Do you know that a newborn’s umbilical cord is home to life-saving stem cells such as lymphoma and leukemia? This is one of the main reasons why parents today choose to store the blood in a baby’s umbilical cord. Particularly when pregnancies are affected by gestational diabetes, the stem cells of the umbilical cord become damaged, rendering the umbilical cord useless. However, a study conducted by bioengineers at the University of Notre Dame speaks of a new strategy that can repair damaged stem cells and allow them to grow new tissue again. According to the new strategy, every damaged stem cell gets a backpack with nanoparticles.
According to the study, each spherical nanoparticle, 150 nanometers in diameter, has the ability to store the drug and slowly transfer it to stem cells.
Donny Hanjaya-Putra, assistant professor of aerospace and mechanical engineering, bioengineering at Notre Dame, said: “Every stem cell is like a soldier. It’s smart and effective; it knows where to go and what to do.” “But the ‘soldiers’ we work with are wounded and weak. By giving them this nanoparticle ‘backpack’, we’re giving them what they need to work effectively again.”
Later, the researchers conducted an experiment on the damaged cells by removing the “backpacks.” After examination, it was concluded that the said cells formed imperfect tissues. While the result with “backpacks” showed the formation of new blood vessels
According to Hanjaya-Putra, their study has the “clearest path of any method developed so far.” He added, “Methods that involve injecting the drug directly into the bloodstream carry many unwanted risks and side effects.”

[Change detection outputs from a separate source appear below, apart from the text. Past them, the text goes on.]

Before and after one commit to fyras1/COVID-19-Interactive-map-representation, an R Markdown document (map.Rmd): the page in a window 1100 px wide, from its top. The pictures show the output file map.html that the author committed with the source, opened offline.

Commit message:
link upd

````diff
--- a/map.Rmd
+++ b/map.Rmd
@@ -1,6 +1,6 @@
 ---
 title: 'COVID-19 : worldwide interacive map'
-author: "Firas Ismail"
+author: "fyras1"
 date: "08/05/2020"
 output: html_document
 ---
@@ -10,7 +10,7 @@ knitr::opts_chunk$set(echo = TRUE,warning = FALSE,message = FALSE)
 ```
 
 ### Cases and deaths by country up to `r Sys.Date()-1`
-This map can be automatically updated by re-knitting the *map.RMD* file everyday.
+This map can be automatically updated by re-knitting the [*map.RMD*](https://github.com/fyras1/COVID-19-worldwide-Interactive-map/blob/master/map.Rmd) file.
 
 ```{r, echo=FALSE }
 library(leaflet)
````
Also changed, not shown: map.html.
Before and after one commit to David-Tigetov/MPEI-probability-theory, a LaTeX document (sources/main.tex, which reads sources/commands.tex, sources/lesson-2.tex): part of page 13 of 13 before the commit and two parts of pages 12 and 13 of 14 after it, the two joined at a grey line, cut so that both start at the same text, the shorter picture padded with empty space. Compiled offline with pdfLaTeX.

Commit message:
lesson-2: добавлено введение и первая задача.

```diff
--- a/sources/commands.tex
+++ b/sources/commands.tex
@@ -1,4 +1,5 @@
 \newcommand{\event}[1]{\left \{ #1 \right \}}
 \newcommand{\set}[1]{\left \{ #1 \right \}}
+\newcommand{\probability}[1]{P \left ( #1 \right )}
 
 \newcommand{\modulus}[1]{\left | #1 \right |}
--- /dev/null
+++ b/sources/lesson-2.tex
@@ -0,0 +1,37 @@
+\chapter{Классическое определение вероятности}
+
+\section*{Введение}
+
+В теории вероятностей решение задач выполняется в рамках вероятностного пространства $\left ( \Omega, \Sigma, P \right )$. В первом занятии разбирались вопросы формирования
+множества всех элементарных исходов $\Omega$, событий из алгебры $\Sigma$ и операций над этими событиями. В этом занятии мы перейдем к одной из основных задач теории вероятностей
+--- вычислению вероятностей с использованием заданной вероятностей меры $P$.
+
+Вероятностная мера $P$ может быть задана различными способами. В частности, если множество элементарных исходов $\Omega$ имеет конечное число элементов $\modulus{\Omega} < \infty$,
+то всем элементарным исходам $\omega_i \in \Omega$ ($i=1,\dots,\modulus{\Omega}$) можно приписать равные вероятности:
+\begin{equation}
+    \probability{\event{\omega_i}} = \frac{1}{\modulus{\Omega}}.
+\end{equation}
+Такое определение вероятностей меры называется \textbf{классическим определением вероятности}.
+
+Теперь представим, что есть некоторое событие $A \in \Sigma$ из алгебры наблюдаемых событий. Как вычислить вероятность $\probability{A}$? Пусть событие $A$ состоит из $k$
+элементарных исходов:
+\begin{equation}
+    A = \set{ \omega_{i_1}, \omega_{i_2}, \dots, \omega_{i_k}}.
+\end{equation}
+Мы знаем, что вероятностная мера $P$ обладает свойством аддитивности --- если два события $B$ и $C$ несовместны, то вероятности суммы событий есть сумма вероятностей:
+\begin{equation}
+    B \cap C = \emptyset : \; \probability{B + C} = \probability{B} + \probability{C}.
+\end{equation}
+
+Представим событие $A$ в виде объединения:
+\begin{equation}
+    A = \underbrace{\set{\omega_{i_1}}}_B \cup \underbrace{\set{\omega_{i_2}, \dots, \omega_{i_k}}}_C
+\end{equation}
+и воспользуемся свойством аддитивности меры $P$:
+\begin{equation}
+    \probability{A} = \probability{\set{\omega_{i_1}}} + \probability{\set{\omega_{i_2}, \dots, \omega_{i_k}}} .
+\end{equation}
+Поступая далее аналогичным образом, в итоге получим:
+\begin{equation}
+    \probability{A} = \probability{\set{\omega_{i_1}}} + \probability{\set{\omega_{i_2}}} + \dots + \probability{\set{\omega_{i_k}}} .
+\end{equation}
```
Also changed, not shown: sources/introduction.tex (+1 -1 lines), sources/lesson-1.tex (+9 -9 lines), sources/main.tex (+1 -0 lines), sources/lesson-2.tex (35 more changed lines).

Hanjaya-Putra and his team think this approach could be useful for pregnancy complications, such as preeclampsia. The researcher added: “Instead of throwing away the stem cells, we hope that in the future clinicians can rejuvenate and use them to regenerate the body.” Citing an example, Hanjaya-Putra added, “A premature baby due to preeclampsia may need to remain in the NICU with an imperfectly shaped lung. We hope our technology can improve this child’s developmental outcomes.”